THE DATA: Begin
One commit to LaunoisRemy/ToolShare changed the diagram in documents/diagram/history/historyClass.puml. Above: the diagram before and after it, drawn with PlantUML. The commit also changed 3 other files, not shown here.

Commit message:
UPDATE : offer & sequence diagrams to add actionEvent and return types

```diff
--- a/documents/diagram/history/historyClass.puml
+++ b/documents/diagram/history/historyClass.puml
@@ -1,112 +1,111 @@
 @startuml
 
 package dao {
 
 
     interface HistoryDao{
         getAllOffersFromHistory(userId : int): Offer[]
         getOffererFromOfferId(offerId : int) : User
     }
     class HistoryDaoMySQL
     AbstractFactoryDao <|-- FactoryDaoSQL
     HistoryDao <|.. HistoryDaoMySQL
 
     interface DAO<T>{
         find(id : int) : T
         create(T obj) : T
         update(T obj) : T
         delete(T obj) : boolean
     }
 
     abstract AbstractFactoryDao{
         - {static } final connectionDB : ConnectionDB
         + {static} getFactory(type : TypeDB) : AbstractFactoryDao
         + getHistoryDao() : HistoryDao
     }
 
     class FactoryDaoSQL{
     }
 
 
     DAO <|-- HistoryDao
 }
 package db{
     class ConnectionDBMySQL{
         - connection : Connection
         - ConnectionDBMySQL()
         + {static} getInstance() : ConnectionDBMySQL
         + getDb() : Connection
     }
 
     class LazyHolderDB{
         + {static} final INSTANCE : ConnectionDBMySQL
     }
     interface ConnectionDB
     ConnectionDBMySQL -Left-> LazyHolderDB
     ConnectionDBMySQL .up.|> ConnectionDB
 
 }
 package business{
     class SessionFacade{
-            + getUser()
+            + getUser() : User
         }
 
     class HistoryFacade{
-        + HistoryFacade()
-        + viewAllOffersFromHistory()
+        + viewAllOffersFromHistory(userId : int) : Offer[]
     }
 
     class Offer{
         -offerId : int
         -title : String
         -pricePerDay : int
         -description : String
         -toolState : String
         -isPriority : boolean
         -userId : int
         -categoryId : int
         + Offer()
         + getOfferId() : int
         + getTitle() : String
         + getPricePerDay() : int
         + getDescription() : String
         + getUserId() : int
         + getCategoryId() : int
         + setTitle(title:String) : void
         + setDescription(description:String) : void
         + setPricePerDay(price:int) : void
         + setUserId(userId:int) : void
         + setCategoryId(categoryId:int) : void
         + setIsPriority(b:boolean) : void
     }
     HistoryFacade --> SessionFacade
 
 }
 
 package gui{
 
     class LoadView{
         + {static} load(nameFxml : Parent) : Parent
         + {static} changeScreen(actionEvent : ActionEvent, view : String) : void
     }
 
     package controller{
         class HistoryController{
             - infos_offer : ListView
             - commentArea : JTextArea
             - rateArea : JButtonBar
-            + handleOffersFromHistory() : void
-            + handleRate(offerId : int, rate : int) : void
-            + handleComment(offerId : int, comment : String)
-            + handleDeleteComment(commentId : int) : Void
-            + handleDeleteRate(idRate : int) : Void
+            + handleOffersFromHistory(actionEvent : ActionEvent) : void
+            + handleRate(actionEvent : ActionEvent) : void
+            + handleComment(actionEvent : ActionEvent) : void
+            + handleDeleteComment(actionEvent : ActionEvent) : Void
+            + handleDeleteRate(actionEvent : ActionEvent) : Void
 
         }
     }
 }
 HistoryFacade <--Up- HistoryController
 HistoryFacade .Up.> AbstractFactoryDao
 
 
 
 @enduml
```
THE DATA: End
> TASK DETAILS
Your task is to return each line of the data above that contains the string "actionEvent".

> SOLUTION TO THE EXERCISE
UPDATE : offer & sequence diagrams to add actionEvent and return types
         + {static} changeScreen(actionEvent : ActionEvent, view : String) : void
+            + handleOffersFromHistory(actionEvent : ActionEvent) : void
+            + handleRate(actionEvent : ActionEvent) : void
+            + handleComment(actionEvent : ActionEvent) : void
+            + handleDeleteComment(actionEvent : ActionEvent) : Void
+            + handleDeleteRate(actionEvent : ActionEvent) : Void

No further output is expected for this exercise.